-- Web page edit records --
※ ※ ※

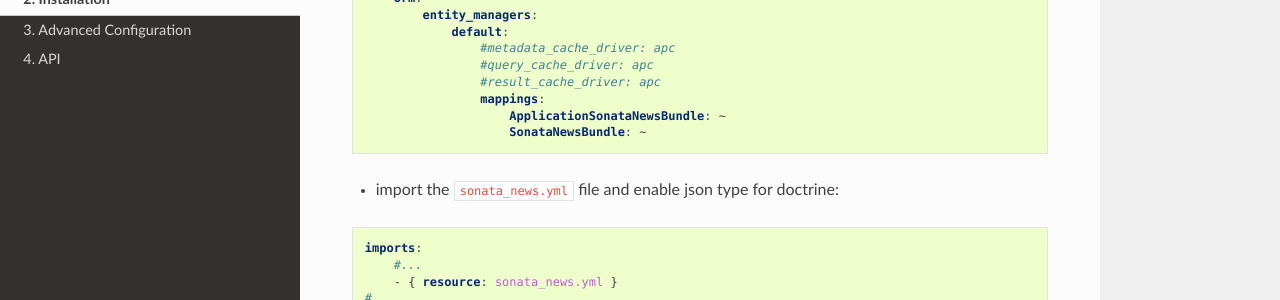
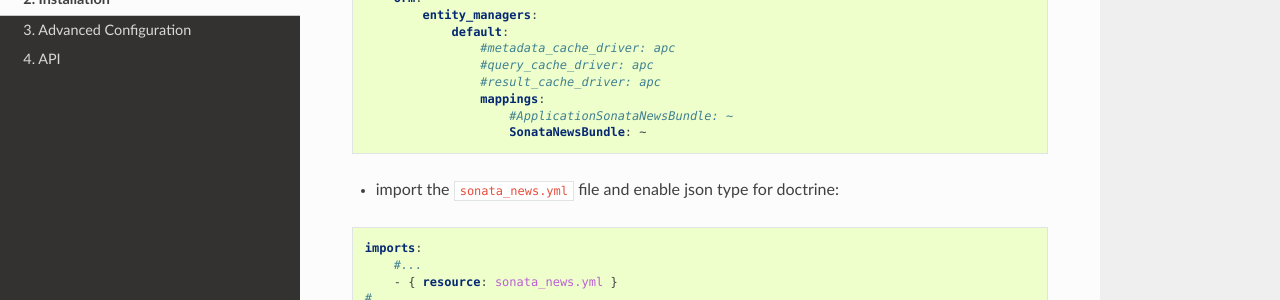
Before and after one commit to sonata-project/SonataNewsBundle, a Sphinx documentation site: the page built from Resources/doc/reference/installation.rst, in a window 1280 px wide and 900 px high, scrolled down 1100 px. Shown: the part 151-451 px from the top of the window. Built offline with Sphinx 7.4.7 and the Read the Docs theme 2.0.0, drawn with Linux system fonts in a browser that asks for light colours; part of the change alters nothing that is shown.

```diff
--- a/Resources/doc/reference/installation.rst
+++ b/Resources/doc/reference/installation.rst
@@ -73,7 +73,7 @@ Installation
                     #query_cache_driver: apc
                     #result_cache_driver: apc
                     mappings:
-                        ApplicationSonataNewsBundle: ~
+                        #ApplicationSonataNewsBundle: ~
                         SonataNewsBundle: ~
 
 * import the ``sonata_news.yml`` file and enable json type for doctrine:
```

※ ※ ※

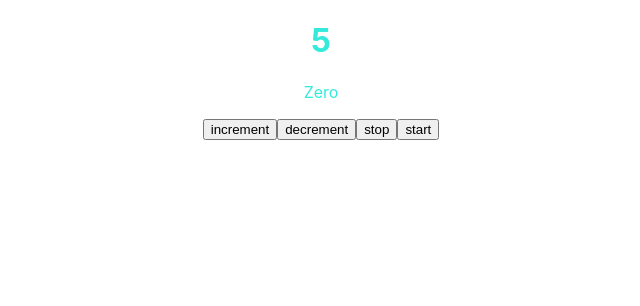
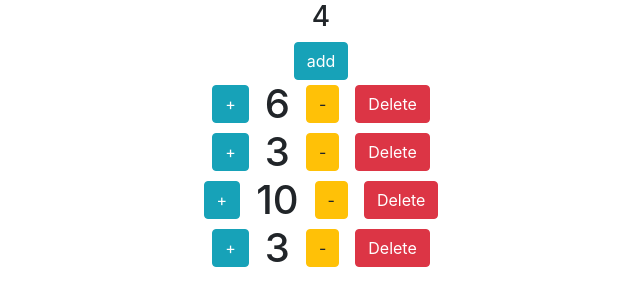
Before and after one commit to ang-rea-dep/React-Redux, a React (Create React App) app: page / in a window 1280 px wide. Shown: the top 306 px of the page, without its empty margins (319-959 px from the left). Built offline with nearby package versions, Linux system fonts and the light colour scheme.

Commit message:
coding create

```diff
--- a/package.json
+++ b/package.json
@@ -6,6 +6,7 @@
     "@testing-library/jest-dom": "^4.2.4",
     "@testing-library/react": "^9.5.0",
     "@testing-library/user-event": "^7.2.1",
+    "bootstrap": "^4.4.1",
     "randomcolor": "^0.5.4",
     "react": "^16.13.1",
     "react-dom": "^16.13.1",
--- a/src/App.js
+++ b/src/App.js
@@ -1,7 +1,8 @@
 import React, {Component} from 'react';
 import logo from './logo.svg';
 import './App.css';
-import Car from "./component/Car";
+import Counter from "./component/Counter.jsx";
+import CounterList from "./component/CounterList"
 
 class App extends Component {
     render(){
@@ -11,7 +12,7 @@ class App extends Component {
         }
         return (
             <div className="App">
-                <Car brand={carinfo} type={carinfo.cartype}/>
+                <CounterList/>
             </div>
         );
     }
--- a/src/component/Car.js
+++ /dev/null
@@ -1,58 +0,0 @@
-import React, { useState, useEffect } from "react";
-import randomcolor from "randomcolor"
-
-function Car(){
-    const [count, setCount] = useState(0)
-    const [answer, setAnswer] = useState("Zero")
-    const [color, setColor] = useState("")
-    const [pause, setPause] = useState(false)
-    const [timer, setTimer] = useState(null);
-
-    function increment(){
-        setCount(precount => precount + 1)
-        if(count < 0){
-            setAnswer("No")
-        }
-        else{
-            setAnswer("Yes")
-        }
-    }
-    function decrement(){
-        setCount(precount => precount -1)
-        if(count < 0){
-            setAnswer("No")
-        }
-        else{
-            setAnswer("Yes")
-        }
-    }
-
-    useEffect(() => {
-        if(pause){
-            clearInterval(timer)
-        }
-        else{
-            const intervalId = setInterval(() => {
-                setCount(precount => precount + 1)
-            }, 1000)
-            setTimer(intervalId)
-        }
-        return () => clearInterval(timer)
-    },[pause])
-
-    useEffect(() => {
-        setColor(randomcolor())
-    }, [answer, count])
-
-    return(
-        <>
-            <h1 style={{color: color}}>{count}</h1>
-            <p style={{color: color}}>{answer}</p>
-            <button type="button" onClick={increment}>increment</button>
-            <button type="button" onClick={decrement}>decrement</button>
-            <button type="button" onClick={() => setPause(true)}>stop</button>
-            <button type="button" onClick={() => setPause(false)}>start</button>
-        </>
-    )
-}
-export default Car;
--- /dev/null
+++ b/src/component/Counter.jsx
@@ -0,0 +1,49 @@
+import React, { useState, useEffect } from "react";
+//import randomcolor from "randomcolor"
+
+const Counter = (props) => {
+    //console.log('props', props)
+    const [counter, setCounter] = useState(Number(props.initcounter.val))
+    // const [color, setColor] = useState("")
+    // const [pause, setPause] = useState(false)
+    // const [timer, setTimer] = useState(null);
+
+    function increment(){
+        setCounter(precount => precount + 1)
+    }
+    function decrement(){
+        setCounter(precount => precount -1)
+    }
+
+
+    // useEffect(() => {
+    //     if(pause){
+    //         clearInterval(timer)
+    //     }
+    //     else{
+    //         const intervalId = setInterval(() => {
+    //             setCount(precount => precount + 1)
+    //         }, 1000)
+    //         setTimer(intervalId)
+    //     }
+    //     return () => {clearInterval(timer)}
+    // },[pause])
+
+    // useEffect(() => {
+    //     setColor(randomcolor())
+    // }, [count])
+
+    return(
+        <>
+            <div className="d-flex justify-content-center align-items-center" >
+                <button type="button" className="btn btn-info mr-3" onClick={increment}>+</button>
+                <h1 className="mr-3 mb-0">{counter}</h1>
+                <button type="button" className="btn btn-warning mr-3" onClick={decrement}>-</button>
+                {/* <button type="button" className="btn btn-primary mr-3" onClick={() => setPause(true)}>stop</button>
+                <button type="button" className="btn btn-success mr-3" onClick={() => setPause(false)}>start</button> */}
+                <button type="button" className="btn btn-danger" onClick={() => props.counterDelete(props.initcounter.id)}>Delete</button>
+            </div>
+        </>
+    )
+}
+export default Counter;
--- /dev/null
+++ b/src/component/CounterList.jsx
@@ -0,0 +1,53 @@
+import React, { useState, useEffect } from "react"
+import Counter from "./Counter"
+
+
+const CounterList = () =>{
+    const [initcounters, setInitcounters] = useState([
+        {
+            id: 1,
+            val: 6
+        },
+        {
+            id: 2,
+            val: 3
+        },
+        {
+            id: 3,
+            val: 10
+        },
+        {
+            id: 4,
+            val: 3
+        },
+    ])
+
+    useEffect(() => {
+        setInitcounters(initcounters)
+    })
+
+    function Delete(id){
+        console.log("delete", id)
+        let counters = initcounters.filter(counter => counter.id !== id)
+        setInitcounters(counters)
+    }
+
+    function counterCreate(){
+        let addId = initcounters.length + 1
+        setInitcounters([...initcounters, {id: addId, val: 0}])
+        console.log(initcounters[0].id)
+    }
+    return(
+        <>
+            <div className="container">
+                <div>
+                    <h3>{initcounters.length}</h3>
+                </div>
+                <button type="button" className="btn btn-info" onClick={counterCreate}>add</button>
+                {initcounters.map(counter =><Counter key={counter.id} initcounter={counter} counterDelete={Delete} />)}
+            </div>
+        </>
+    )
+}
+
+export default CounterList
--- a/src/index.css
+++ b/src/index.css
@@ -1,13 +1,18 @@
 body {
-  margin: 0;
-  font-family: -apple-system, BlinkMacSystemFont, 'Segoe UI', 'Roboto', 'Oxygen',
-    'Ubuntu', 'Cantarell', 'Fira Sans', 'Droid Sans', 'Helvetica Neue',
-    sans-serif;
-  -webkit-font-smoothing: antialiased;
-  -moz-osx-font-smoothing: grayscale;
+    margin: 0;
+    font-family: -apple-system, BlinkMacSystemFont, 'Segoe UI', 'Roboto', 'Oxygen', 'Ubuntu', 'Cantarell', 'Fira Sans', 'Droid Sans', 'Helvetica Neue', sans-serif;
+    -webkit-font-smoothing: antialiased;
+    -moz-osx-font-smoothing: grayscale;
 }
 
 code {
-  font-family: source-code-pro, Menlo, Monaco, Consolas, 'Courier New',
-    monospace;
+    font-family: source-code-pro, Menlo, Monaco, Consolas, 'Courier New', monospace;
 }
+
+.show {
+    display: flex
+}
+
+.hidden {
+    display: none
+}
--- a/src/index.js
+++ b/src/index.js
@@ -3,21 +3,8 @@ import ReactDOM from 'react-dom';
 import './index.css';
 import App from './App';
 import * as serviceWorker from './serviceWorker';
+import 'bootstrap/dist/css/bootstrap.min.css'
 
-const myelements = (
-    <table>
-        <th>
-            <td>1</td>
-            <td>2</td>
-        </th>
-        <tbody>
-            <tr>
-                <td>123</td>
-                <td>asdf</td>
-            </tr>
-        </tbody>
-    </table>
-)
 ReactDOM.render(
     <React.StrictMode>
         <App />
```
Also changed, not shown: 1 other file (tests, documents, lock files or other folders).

※ ※ ※

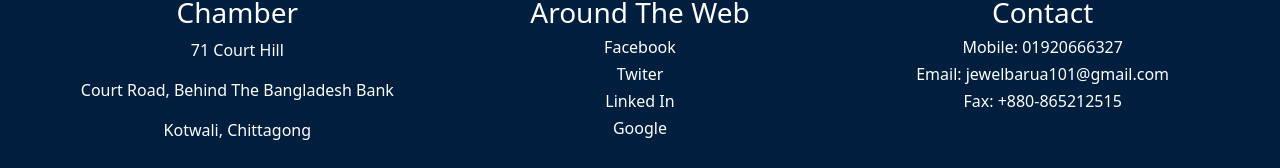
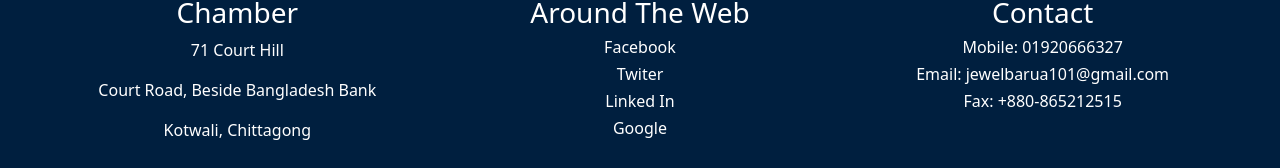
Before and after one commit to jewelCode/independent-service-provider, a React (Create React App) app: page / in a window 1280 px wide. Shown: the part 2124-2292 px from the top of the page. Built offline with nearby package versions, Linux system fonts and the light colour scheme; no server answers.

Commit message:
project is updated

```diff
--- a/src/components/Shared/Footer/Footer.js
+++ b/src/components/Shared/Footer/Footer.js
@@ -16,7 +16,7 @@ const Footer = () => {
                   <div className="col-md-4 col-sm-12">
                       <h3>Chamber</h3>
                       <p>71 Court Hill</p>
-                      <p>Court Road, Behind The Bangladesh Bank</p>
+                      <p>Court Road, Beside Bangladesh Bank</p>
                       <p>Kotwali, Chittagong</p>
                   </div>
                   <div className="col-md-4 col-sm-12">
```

※ ※ ※

-- THE PROBLEM --
When a line in the data contains "button", return it as written.

-- TASK RESPONSE --
-            <button type="button" onClick={increment}>increment</button>
-            <button type="button" onClick={decrement}>decrement</button>
-            <button type="button" onClick={() => setPause(true)}>stop</button>
-            <button type="button" onClick={() => setPause(false)}>start</button>
+                <button type="button" className="btn btn-info mr-3" onClick={increment}>+</button>
+                <button type="button" className="btn btn-warning mr-3" onClick={decrement}>-</button>
+                {/* <button type="button" className="btn btn-primary mr-3" onClick={() => setPause(true)}>stop</button>
+                <button type="button" className="btn btn-success mr-3" onClick={() => setPause(false)}>start</button> */}
+                <button type="button" className="btn btn-danger" onClick={() => props.counterDelete(props.initcounter.id)}>Delete</button>
+                <button type="button" className="btn btn-info" onClick={counterCreate}>add</button>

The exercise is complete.